What you need to do => Leaving out the pictures, restate each record below word for word.
========================================
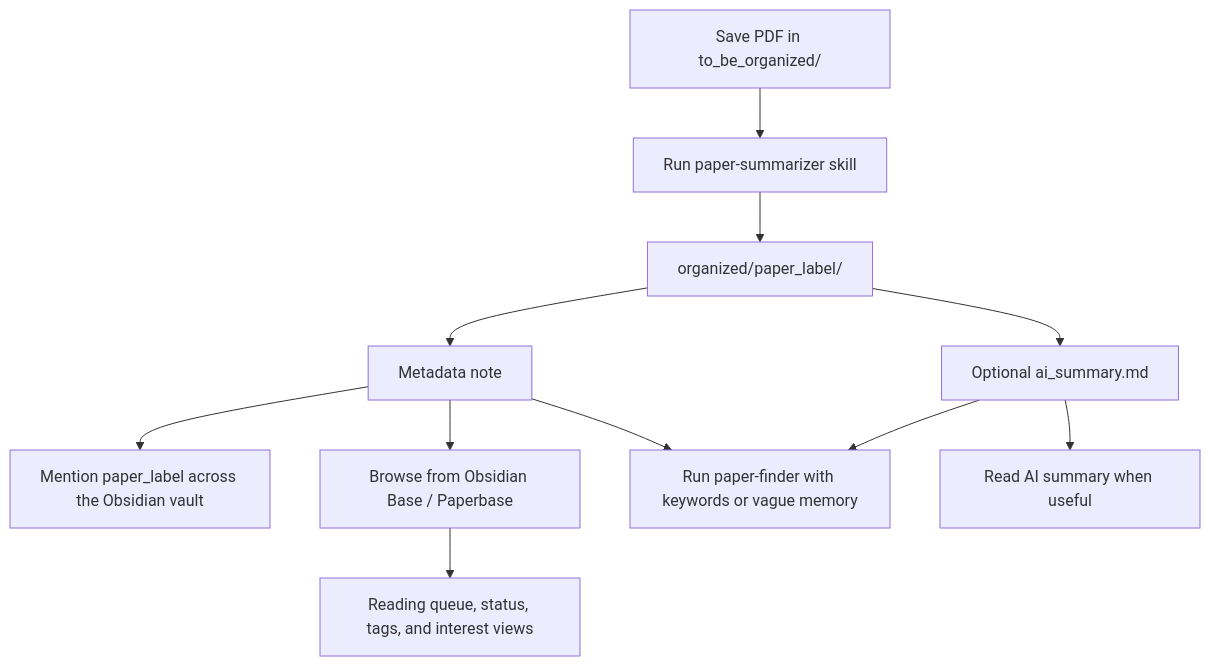
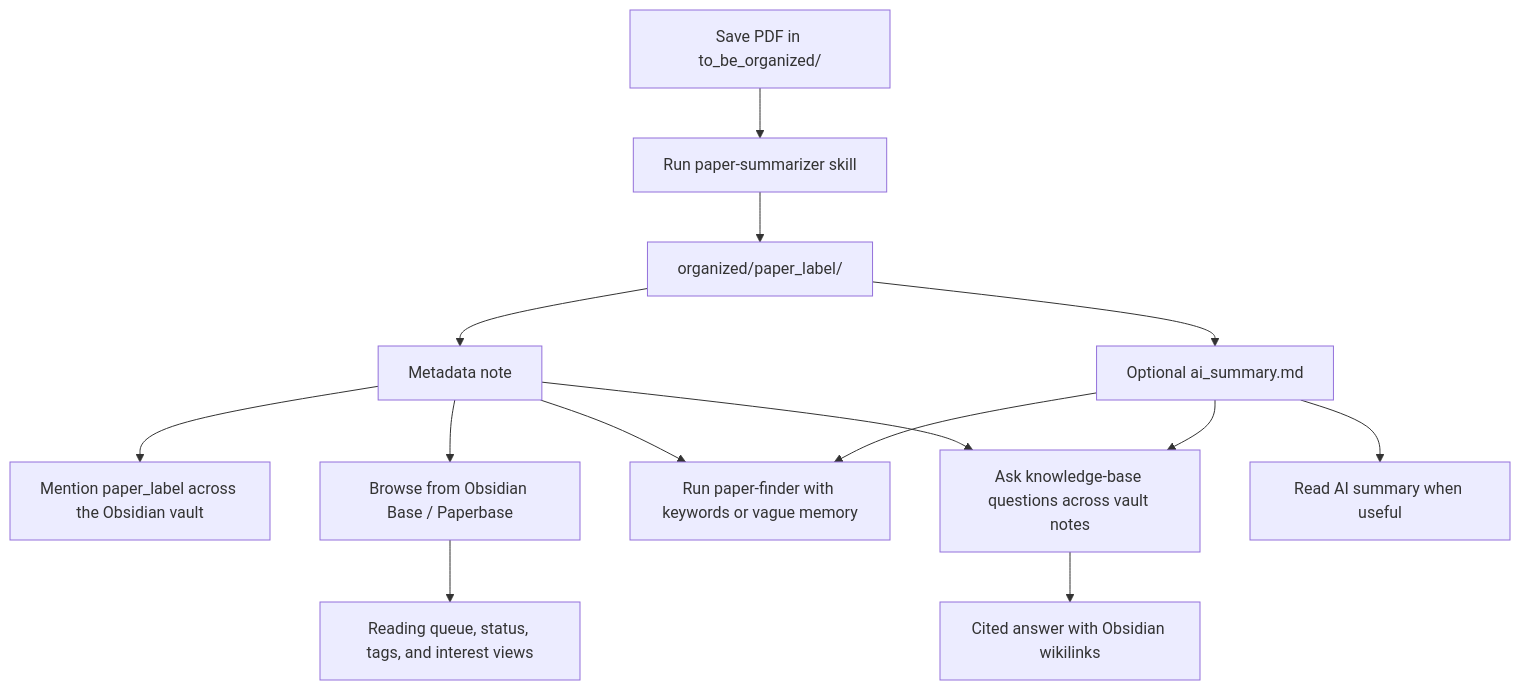
The diagram in README.md (howieeeeeeeeee/paper-management-system), drawn with Mermaid before and after one commit. The commit also changed other lines of this file and 13 other files, not shown here.

First line of the commit message:
feat(skills): add ask-knowledge-base vault search

````diff
--- a/README.md
+++ b/README.md
@@ -11,13 +12,16 @@
 ```mermaid
 flowchart TD
     A[Save PDF in to_be_organized/] --> B[Run paper-summarizer skill]
     B --> C[organized/paper_label/]
     C --> D[Metadata note]
     C --> E[Optional ai_summary.md]
     D --> F[Mention paper_label across the Obsidian vault]
     D --> H[Browse from Obsidian Base / Paperbase]
     H --> I[Reading queue, status, tags, and interest views]
     D --> J[Run paper-finder with keywords or vague memory]
     E --> J
-	 E --> G[Read AI summary when useful]
+    D --> K[Ask knowledge-base questions across vault notes]
+    E --> K
+    K --> L[Cited answer with Obsidian wikilinks]
+    E --> G[Read AI summary when useful]
 ```
````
========================================
Finished task =>
The diagram in README.md (howieeeeeeeeee/paper-management-system), drawn with Mermaid before and after one commit. The commit also changed other lines of this file and 13 other files, not shown here.

First line of the commit message:
feat(skills): add ask-knowledge-base vault search

````diff
--- a/README.md
+++ b/README.md
@@ -11,13 +12,16 @@
 ```mermaid
 flowchart TD
     A[Save PDF in to_be_organized/] --> B[Run paper-summarizer skill]
     B --> C[organized/paper_label/]
     C --> D[Metadata note]
     C --> E[Optional ai_summary.md]
     D --> F[Mention paper_label across the Obsidian vault]
     D --> H[Browse from Obsidian Base / Paperbase]
     H --> I[Reading queue, status, tags, and interest views]
     D --> J[Run paper-finder with keywords or vague memory]
     E --> J
-	 E --> G[Read AI summary when useful]
+    D --> K[Ask knowledge-base questions across vault notes]
+    E --> K
+    K --> L[Cited answer with Obsidian wikilinks]
+    E --> G[Read AI summary when useful]
 ```
````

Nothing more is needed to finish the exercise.